Source information ->

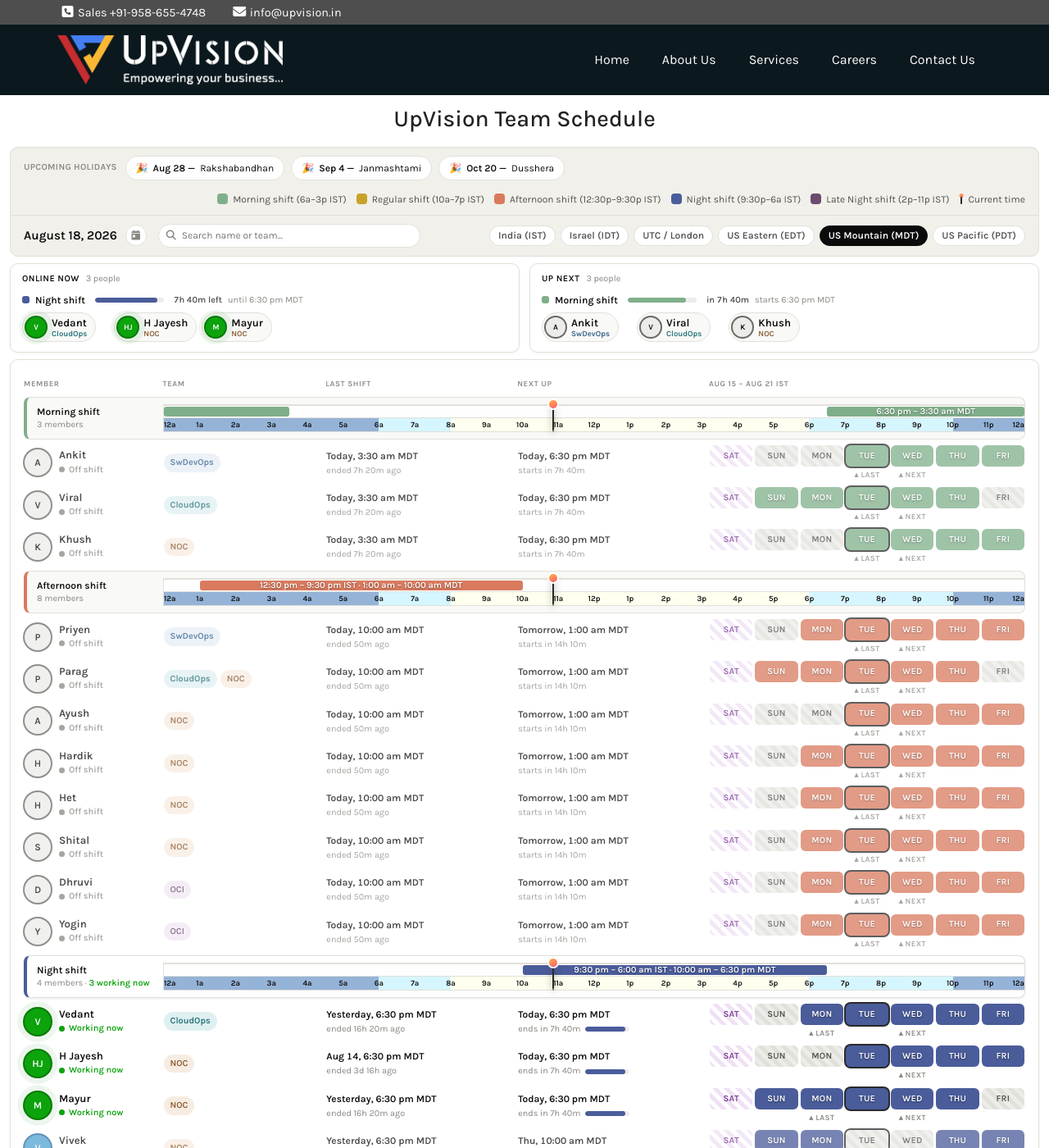
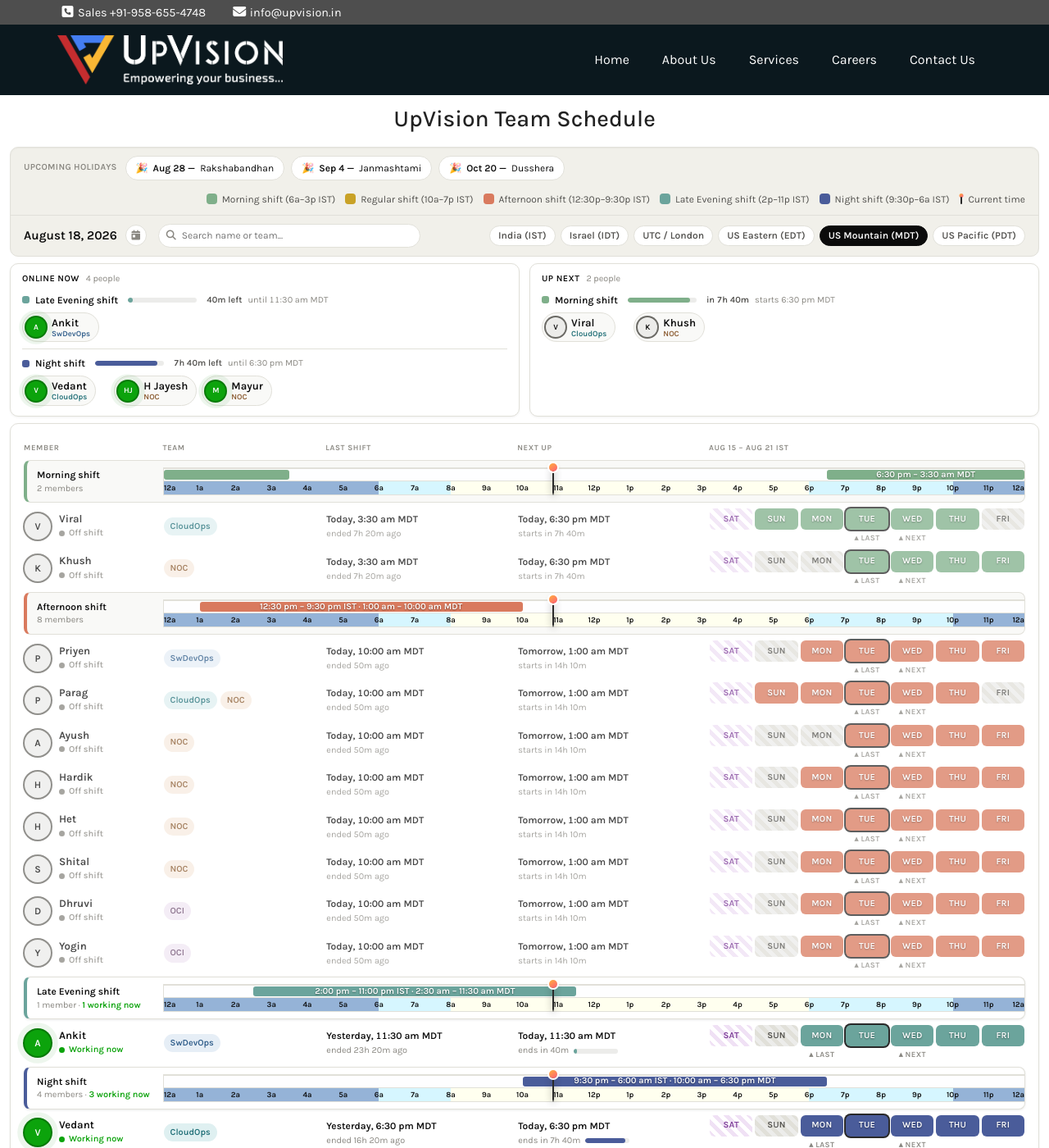
Before and after one commit to upvision-in/www.upvision.in, a Jekyll site: the page built from pages/veritone-schedule.html, in a window 1280 px wide and 1400 px high. Shown: the whole window at 82% size. Built offline with Jekyll 4.4.1, drawn with Linux system fonts in a browser that asks for light colours; some of the changed lines change nothing that is shown.

Commit message:
added late evening shift and set Ankit on that shift

```diff
--- a/assets/js/veritone-schedule.js
+++ b/assets/js/veritone-schedule.js
@@ -45,7 +45,7 @@ var SCHEDULE_DATA = {
     members: [
         { id: 'shital', name: 'Shital', shiftId: 'afternoon', weeklyOffId: 'sat-sun', team: 'NOC' },
         { id: 'priyen', name: 'Priyen', shiftId: 'afternoon', weeklyOffId: 'sat-sun', team: 'SwDevOps' },
-        { id: 'ankit', name: 'Ankit', shiftId: 'morning', weeklyOffId: 'sun-mon', team: 'SwDevOps' },
+        { id: 'ankit', name: 'Ankit', shiftId: 'late-evening', weeklyOffId: 'sat-sun', team: 'SwDevOps' },
         { id: 'vedant', name: 'Vedant', shiftId: 'night', weeklyOffId: 'sat-sun', team: 'CloudOps' },
         { id: 'viral', name: 'Viral', shiftId: 'morning', weeklyOffId: 'fri-sat', team: 'CloudOps' },
         { id: 'parag', name: 'Parag', shiftId: 'afternoon', weeklyOffId: 'fri-sat', team: 'CloudOps, NOC' },
@@ -84,8 +84,8 @@ var SCHEDULE_DATA = {
         { id: 'morning', label: 'Morning shift', color: '#7FAF8A', startTime: '06:00', endTime: '15:00' },
         { id: 'regular', label: 'Regular shift', color: '#C9A227', startTime: '10:00', endTime: '19:00' },
         { id: 'afternoon', label: 'Afternoon shift', color: '#D97A5E', startTime: '12:30', endTime: '21:30' },
+        { id: 'late-evening', label: 'Late Evening shift', color: '#6ba49c', startTime: '14:00', endTime: '23:00' },
         { id: 'night', label: 'Night shift', color: '#4A5C9A', startTime: '21:30', endTime: '06:00' },
-        { id: 'late-night', label: 'Late Night shift', color: '#6B4C6E', startTime: '14:00', endTime: '23:00' },
     ],
 
     /* ---------------------------------------------------------------------
@@ -246,7 +246,7 @@ function compareByTeam(a, b) {
 
 // The longest anyone normally waits for a shift to begin: the biggest gap
 // between consecutive start times among the shifts in use, wrapping midnight.
-// Today's three shifts (06:00 / 12:30 / 21:30) give 9h; add late-night at 15:00
+// Today's three shifts (06:00 / 12:30 / 21:30) give 9h; add late-evening at 15:00
 // and it becomes 8.5h on its own. Derived rather than hand-picked so it stays
 // honest when the rotation changes.
 function getLongestGapBetweenShiftStarts() {
--- a/pages/veritone-schedule.html
+++ b/pages/veritone-schedule.html
@@ -2473,7 +2473,7 @@ description: UpVision Team Schedule.
 
         var onlineShown = renderPresenceGroups(
             $('#noc-online-body'),
-            groupBy(online, function (member) { return member.shiftId; }),
+            sortGroupsByShiftOrder(groupBy(online, function (member) { return member.shiftId; })),
             function (group, $head) {
                 var shiftInstants = group.members[0].shift;
 
@@ -2660,6 +2660,21 @@ description: UpVision Team Schedule.
         });
 
         return groups;
+    }
+
+    // Reorders shift groups to match the legend's clock order instead of
+    // whichever member happened to sort first within the group. Only for
+    // panels where every group is shown — "Up next" keeps its own soonest-first
+    // order because it deliberately keeps just the one group that is next.
+    function sortGroupsByShiftOrder(groups) {
+        var order = {};
+        getShifts().forEach(function (shift, index) { order[shift.id] = index; });
+
+        return groups.slice().sort(function (a, b) {
+            var aOrder = order[a.members[0].shiftId];
+            var bOrder = order[b.members[0].shiftId];
+            return aOrder - bOrder;
+        });
     }
 
     /* ==================================================================
```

Problem to solve ->
Take each line in the listing that has the word "function" and copy it.

Answer to this exercise ->
@@ -246,7 +246,7 @@ function compareByTeam(a, b) {
 function getLongestGapBetweenShiftStarts() {
-            groupBy(online, function (member) { return member.shiftId; }),
+            sortGroupsByShiftOrder(groupBy(online, function (member) { return member.shiftId; })),
             function (group, $head) {
+    function sortGroupsByShiftOrder(groups) {
+        getShifts().forEach(function (shift, index) { order[shift.id] = index; });
+        return groups.slice().sort(function (a, b) {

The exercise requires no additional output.